▶ [Exercise instructions] The answer must consist of every record below, reproduced exactly.

▶ [Data for the task]
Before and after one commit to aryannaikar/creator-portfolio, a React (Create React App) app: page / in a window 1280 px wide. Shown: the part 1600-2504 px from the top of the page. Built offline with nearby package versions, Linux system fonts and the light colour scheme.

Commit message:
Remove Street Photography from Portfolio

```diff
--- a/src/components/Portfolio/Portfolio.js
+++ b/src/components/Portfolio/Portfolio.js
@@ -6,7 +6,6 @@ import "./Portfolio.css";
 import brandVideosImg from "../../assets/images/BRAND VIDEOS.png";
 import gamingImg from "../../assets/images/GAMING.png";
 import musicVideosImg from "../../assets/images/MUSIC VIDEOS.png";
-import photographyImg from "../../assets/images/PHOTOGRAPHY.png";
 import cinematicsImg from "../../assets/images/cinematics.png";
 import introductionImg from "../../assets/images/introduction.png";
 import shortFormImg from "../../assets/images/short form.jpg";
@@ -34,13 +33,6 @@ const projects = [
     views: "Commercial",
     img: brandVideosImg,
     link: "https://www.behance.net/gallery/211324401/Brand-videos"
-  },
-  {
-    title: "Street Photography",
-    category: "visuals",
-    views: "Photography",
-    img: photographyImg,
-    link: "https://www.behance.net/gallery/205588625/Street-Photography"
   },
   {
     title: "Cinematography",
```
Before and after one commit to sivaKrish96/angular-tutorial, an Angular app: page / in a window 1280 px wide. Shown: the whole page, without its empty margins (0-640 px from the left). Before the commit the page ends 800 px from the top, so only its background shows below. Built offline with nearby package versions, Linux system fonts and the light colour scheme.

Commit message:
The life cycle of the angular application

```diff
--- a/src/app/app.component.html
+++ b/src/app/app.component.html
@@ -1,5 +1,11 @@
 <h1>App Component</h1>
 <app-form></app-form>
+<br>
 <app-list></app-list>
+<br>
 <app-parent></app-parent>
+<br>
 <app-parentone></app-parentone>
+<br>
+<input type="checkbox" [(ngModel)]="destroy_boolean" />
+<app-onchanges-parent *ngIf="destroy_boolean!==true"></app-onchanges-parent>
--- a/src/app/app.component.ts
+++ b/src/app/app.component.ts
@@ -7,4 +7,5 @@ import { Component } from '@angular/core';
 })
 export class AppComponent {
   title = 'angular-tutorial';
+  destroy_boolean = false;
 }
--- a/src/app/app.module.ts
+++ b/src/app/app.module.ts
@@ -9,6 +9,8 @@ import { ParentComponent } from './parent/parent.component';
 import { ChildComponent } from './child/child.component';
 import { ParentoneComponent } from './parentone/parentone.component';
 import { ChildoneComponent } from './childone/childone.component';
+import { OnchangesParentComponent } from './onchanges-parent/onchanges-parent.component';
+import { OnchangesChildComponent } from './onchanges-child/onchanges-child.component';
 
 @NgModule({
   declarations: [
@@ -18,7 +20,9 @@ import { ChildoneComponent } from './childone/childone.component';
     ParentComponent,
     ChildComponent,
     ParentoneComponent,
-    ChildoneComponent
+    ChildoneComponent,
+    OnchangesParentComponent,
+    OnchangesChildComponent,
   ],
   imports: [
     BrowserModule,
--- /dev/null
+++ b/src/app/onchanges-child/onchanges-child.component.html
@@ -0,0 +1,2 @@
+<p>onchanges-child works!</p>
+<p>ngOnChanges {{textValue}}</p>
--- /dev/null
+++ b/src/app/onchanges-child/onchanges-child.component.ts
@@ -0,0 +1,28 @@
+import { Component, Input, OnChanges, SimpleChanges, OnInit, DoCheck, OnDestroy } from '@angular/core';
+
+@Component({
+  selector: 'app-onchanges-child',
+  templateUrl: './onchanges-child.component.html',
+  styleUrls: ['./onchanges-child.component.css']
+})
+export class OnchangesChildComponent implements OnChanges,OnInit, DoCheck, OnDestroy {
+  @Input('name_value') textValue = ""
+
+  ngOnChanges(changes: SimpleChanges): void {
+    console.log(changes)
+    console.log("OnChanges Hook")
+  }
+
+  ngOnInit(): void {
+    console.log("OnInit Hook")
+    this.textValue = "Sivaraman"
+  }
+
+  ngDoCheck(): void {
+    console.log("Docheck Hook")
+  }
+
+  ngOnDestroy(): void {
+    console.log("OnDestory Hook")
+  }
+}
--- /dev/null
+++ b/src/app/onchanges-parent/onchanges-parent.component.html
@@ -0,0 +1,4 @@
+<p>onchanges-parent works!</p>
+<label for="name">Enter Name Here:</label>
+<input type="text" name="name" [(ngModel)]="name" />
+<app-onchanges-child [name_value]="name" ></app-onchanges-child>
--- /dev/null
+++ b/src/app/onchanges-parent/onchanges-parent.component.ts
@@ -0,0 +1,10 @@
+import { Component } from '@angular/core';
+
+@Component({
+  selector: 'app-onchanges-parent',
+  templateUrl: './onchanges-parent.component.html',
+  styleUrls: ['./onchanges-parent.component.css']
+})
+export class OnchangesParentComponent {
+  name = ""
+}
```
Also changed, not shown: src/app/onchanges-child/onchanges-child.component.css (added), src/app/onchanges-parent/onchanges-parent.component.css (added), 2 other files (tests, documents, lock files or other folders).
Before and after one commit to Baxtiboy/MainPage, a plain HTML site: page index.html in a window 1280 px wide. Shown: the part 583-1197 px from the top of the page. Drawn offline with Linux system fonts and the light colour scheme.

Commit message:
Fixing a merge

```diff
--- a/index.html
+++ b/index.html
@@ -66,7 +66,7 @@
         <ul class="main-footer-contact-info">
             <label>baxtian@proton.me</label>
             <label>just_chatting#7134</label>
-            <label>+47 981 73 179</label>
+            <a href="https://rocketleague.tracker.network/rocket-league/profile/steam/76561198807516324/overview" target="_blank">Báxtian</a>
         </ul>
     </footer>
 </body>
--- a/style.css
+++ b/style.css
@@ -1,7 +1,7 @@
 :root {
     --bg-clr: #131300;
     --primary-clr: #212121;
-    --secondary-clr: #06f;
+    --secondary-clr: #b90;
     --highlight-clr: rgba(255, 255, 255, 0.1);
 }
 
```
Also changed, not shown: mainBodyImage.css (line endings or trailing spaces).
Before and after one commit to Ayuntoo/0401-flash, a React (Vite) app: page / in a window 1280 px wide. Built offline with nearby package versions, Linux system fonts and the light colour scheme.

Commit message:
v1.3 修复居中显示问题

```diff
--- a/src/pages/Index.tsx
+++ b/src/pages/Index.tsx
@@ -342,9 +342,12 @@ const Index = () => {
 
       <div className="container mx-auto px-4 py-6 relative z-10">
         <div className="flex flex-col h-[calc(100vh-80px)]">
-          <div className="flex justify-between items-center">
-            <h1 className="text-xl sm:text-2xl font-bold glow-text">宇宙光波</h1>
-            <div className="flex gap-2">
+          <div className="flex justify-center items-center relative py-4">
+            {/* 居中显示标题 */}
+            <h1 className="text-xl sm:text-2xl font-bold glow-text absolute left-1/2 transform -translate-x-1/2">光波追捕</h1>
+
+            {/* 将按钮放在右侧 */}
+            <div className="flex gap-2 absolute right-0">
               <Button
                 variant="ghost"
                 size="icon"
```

▶ [Output for this task]
Before and after one commit to aryannaikar/creator-portfolio, a React (Create React App) app: page / in a window 1280 px wide. Shown: the part 1600-2504 px from the top of the page. Built offline with nearby package versions, Linux system fonts and the light colour scheme.

Commit message:
Remove Street Photography from Portfolio

```diff
--- a/src/components/Portfolio/Portfolio.js
+++ b/src/components/Portfolio/Portfolio.js
@@ -6,7 +6,6 @@ import "./Portfolio.css";
 import brandVideosImg from "../../assets/images/BRAND VIDEOS.png";
 import gamingImg from "../../assets/images/GAMING.png";
 import musicVideosImg from "../../assets/images/MUSIC VIDEOS.png";
-import photographyImg from "../../assets/images/PHOTOGRAPHY.png";
 import cinematicsImg from "../../assets/images/cinematics.png";
 import introductionImg from "../../assets/images/introduction.png";
 import shortFormImg from "../../assets/images/short form.jpg";
@@ -34,13 +33,6 @@ const projects = [
     views: "Commercial",
     img: brandVideosImg,
     link: "https://www.behance.net/gallery/211324401/Brand-videos"
-  },
-  {
-    title: "Street Photography",
-    category: "visuals",
-    views: "Photography",
-    img: photographyImg,
-    link: "https://www.behance.net/gallery/205588625/Street-Photography"
   },
   {
     title: "Cinematography",
```
Before and after one commit to sivaKrish96/angular-tutorial, an Angular app: page / in a window 1280 px wide. Shown: the whole page, without its empty margins (0-640 px from the left). Before the commit the page ends 800 px from the top, so only its background shows below. Built offline with nearby package versions, Linux system fonts and the light colour scheme.

Commit message:
The life cycle of the angular application

```diff
--- a/src/app/app.component.html
+++ b/src/app/app.component.html
@@ -1,5 +1,11 @@
 <h1>App Component</h1>
 <app-form></app-form>
+<br>
 <app-list></app-list>
+<br>
 <app-parent></app-parent>
+<br>
 <app-parentone></app-parentone>
+<br>
+<input type="checkbox" [(ngModel)]="destroy_boolean" />
+<app-onchanges-parent *ngIf="destroy_boolean!==true"></app-onchanges-parent>
--- a/src/app/app.component.ts
+++ b/src/app/app.component.ts
@@ -7,4 +7,5 @@ import { Component } from '@angular/core';
 })
 export class AppComponent {
   title = 'angular-tutorial';
+  destroy_boolean = false;
 }
--- a/src/app/app.module.ts
+++ b/src/app/app.module.ts
@@ -9,6 +9,8 @@ import { ParentComponent } from './parent/parent.component';
 import { ChildComponent } from './child/child.component';
 import { ParentoneComponent } from './parentone/parentone.component';
 import { ChildoneComponent } from './childone/childone.component';
+import { OnchangesParentComponent } from './onchanges-parent/onchanges-parent.component';
+import { OnchangesChildComponent } from './onchanges-child/onchanges-child.component';
 
 @NgModule({
   declarations: [
@@ -18,7 +20,9 @@ import { ChildoneComponent } from './childone/childone.component';
     ParentComponent,
     ChildComponent,
     ParentoneComponent,
-    ChildoneComponent
+    ChildoneComponent,
+    OnchangesParentComponent,
+    OnchangesChildComponent,
   ],
   imports: [
     BrowserModule,
--- /dev/null
+++ b/src/app/onchanges-child/onchanges-child.component.html
@@ -0,0 +1,2 @@
+<p>onchanges-child works!</p>
+<p>ngOnChanges {{textValue}}</p>
--- /dev/null
+++ b/src/app/onchanges-child/onchanges-child.component.ts
@@ -0,0 +1,28 @@
+import { Component, Input, OnChanges, SimpleChanges, OnInit, DoCheck, OnDestroy } from '@angular/core';
+
+@Component({
+  selector: 'app-onchanges-child',
+  templateUrl: './onchanges-child.component.html',
+  styleUrls: ['./onchanges-child.component.css']
+})
+export class OnchangesChildComponent implements OnChanges,OnInit, DoCheck, OnDestroy {
+  @Input('name_value') textValue = ""
+
+  ngOnChanges(changes: SimpleChanges): void {
+    console.log(changes)
+    console.log("OnChanges Hook")
+  }
+
+  ngOnInit(): void {
+    console.log("OnInit Hook")
+    this.textValue = "Sivaraman"
+  }
+
+  ngDoCheck(): void {
+    console.log("Docheck Hook")
+  }
+
+  ngOnDestroy(): void {
+    console.log("OnDestory Hook")
+  }
+}
--- /dev/null
+++ b/src/app/onchanges-parent/onchanges-parent.component.html
@@ -0,0 +1,4 @@
+<p>onchanges-parent works!</p>
+<label for="name">Enter Name Here:</label>
+<input type="text" name="name" [(ngModel)]="name" />
+<app-onchanges-child [name_value]="name" ></app-onchanges-child>
--- /dev/null
+++ b/src/app/onchanges-parent/onchanges-parent.component.ts
@@ -0,0 +1,10 @@
+import { Component } from '@angular/core';
+
+@Component({
+  selector: 'app-onchanges-parent',
+  templateUrl: './onchanges-parent.component.html',
+  styleUrls: ['./onchanges-parent.component.css']
+})
+export class OnchangesParentComponent {
+  name = ""
+}
```
Also changed, not shown: src/app/onchanges-child/onchanges-child.component.css (added), src/app/onchanges-parent/onchanges-parent.component.css (added), 2 other files (tests, documents, lock files or other folders).
Before and after one commit to Baxtiboy/MainPage, a plain HTML site: page index.html in a window 1280 px wide. Shown: the part 583-1197 px from the top of the page. Drawn offline with Linux system fonts and the light colour scheme.

Commit message:
Fixing a merge

```diff
--- a/index.html
+++ b/index.html
@@ -66,7 +66,7 @@
         <ul class="main-footer-contact-info">
             <label>baxtian@proton.me</label>
             <label>just_chatting#7134</label>
-            <label>+47 981 73 179</label>
+            <a href="https://rocketleague.tracker.network/rocket-league/profile/steam/76561198807516324/overview" target="_blank">Báxtian</a>
         </ul>
     </footer>
 </body>
--- a/style.css
+++ b/style.css
@@ -1,7 +1,7 @@
 :root {
     --bg-clr: #131300;
     --primary-clr: #212121;
-    --secondary-clr: #06f;
+    --secondary-clr: #b90;
     --highlight-clr: rgba(255, 255, 255, 0.1);
 }
 
```
Also changed, not shown: mainBodyImage.css (line endings or trailing spaces).
Before and after one commit to Ayuntoo/0401-flash, a React (Vite) app: page / in a window 1280 px wide. Built offline with nearby package versions, Linux system fonts and the light colour scheme.

Commit message:
v1.3 修复居中显示问题

```diff
--- a/src/pages/Index.tsx
+++ b/src/pages/Index.tsx
@@ -342,9 +342,12 @@ const Index = () => {
 
       <div className="container mx-auto px-4 py-6 relative z-10">
         <div className="flex flex-col h-[calc(100vh-80px)]">
-          <div className="flex justify-between items-center">
-            <h1 className="text-xl sm:text-2xl font-bold glow-text">宇宙光波</h1>
-            <div className="flex gap-2">
+          <div className="flex justify-center items-center relative py-4">
+            {/* 居中显示标题 */}
+            <h1 className="text-xl sm:text-2xl font-bold glow-text absolute left-1/2 transform -translate-x-1/2">光波追捕</h1>
+
+            {/* 将按钮放在右侧 */}
+            <div className="flex gap-2 absolute right-0">
               <Button
                 variant="ghost"
                 size="icon"
```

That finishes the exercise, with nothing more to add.